A new report released by Environment America outlines ways that United States governors can immediately address climate change and protect the environment, something that Maine’s new governor, Janet Mills, considers to be a “top priority.”
“From warming seas and rising ocean waters to an increase in the tick population, climate change is hammering our state and will have a significant impact on our environment and our economy,” Mills said. “That’s why fighting climate change is one of my top priorities as governor, and it is why I will work with the Legislature to welcome renewable energy to Maine and invest in innovative technologies that will create jobs, cut costs and reduce emissions — beginning with solar panels at the Blaine House.”
Climate change refers to a broad range of global phenomena created predominantly by burning fossil fuels, which add heat-trapping gases to Earth’s atmosphere, as defined by the National Aeronautics and Space Administration.
These phenomena include the increased temperature trends described by global warming but also encompass changes such as sea level rise; ice mass loss in Greenland, Antarctica, the Arctic and mountain glaciers worldwide; shifts in planting seasons; and extreme weather events.
The new 32-page report, “ Climate Solutions from Day One: 12 Ways Governors Can Lead on Climate Now,” was released by Environment America Research & Policy Center, a nonprofit with offices in Colorado and Washington D.C. dedicated to environmental research and education, on Jan. 28 just after 20 new governors took office across the nation. It details actions that governors can take to significantly reduce carbon pollution created by burning fossil fuels, while also supporting clean energy projects.

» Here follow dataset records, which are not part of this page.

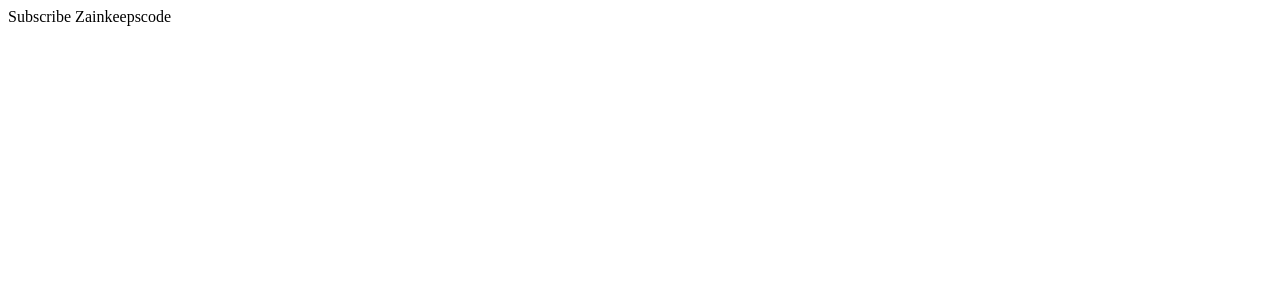
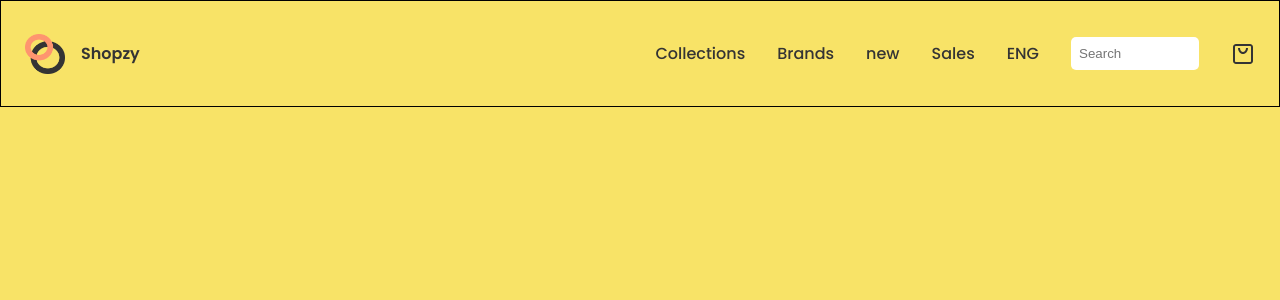
Before and after one commit to kirtiraj22/shopzy, a React (Create React App) app: page / in a window 1280 px wide. Shown: the top 300 px of the page. Built offline with nearby package versions, Linux system fonts and the light colour scheme.

Commit message:
added Header

```diff
--- a/src/App.js
+++ b/src/App.js
@@ -1,9 +1,10 @@
 import "./App.css";
+import Header from "./components/header/Header";
 
 function App() {
   return (
     <div className="App">
-      <span>Subscribe Zainkeepscode</span>
+      <Header />
     </div>
   );
 }
--- /dev/null
+++ b/src/components/header/Header.jsx
@@ -0,0 +1,29 @@
+import React from 'react';
+import css from './Header.module.css';
+import Logo from '../../assets/logo.png';
+import { CgShoppingBag } from 'react-icons/cg';
+const Header = () => {
+  return (
+    <div className={css.container}>
+      <div className={css.logo}>
+        <img src={Logo} alt='logo' />
+        <span>Shopzy</span>
+      </div>
+      <div className={css.right}>
+        <div className={css.menu}>
+          <ul className={css.menu}>
+            <li>Collections</li>
+            <li>Brands</li>
+            <li>new</li>
+            <li>Sales</li>
+            <li>ENG</li>
+          </ul>
+        </div>
+        <input type='text' placeholder='Search' className={css.search} />
+        <CgShoppingBag className={css.cart} />
+      </div>
+    </div>
+  );
+};
+
+export default Header;
--- /dev/null
+++ b/src/components/header/Header.module.css
@@ -0,0 +1,55 @@
+.container{
+    border: 1px solid black;
+    padding: 1.5rem;
+    display: flex;
+}
+
+.logo{
+    display: flex;
+    align-items: center;
+    flex:1;
+    gap: 1rem;
+}
+
+.logo>img{
+    width: 2.5rem;
+    height: 2.5rem;
+}
+
+.logo>span{
+    font-weight: 600;
+}
+
+.right{
+    display: flex;
+    gap: 2rem;
+    align-items: center;
+    justify-content: center;
+}
+
+.menu{
+    display: flex;
+    gap: 2rem;
+    font-weight: 500;
+    list-style: none;
+}
+
+.menu>li:hover{
+    color: #fe956f;
+    cursor: pointer;
+}
+
+.search{
+    width: 7rem;
+    outline: none;
+    border: none;
+    padding: 0.5rem;
+    height: 30%;
+    border-radius: 5px;
+}
+
+.cart{
+    width: 1.5rem;
+    height: 1.5rem;
+    cursor: pointer;
+}
--- a/src/index.css
+++ b/src/index.css
@@ -0,0 +1,10 @@
+@import url('https://fonts.googleapis.com/css2?family=Poppins:wght@400;500;600;700&display=swap');
+
+body{
+    margin: 0;
+    font-family: 'Poppins', sans-serif;
+    background: var(--bg);
+    transition: all 3ms ease;
+    color: var(--black);
+    scroll-behavior: smooth;
+}
```
Also changed, not shown: 1 other file (tests, documents, lock files or other folders).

The report suggests that all states set goals for emission reduction, clean energy adoption, energy reduction, electric vehicle adoption and waste reduction. The report also suggests that state governments can lead by example by reducing energy use and waste and installing clean energy in state-owned facilities, and by using electric vehicles for state fleets, public transit and schools.
“Taking immediate action to diversify our energy resources, reduce our dependence on fossil fuels, and champion new ways to strengthen our state’s economy and the health of our communities should be our goal,” Mills said in response to the report. “I appreciate the ideas included in this report and will take them into consideration as we work to combat climate change.”
The report also outlines how governors can spur statewide policy changes to combat climate change. Some examples include the implementation of strong building energy codes, shifting transportation spending and policies to encourage low-carbon modes of transportation, incentivizing electric vehicles and raise vehicle emission standards, limiting or slowing the production of climate-altering fossil fuels, and collaborating on regional climate initiatives.
Maine is already a member of the Regional Greenhouse Gas Initiative, a cooperative effort by nine Northeast and mid-Atlantic states to limit greenhouse gas emissions by capping and reducing greenhouse gas emissions from the power sector. The initiative also involves the auctioning of C02 allowances, the proceeds of which are invested in energy efficiency and clean energy programs.
“The fact that the states are stepping up is really great news because they can make a difference, and they can build momentum that will get federal leaders to act,” Andrea McGimsey, senior director for Environment America’s Global Warming Solutions Campaign, said.
“Right now the federal government and federal leaders are not moving forward on climate action,” she said. “In fact, the Trump administration is working to roll back some of our best climate programs.”
In recent months, the Trump administration has vastly expanded offshore drilling for oil and has eliminated Obama-era climate change regulations on carbon emissions produced by coal plants. The federal government has also rolled back Clean Car Standards.
“There’s so much that can be done at the local and state level to cut down on carbon pollution,” McGimsey said, “from creating electric vehicle infrastructure to leading by example by making the the state buildings more energy efficient and less wasteful.”
Burning fossil fuels for transportation is responsible for 52 percent of greenhouse gas emissions in Maine, where electric vehicles have been slow to catch on, largely because of the lack of infrastructure needed to charge the vehicles while traveling throughout the state. However, in recent years, electric vehicle chargers have been added to several locations throughout the state by businesses, such as L.L. Bean, and car companies, such as Tesla.
“Maine has very old infrastructure and laws around it so we need to change those and get ready for things like solar power and EV charging stations,” Carissa Maurin, state director for Environment Maine, said. “Hopefully we can be a leader and take steps forward. If we make these changes, other states may say, ‘Well, Maine was able to do it, maybe we can.’”
Maine is one of 29 state affiliates of Environment America, a nonprofit, nonpartisan environmental advocacy organization headquartered in Boston. To read the full report, visit environmentmaine.org/reports/mee/climate-solutions-day-one.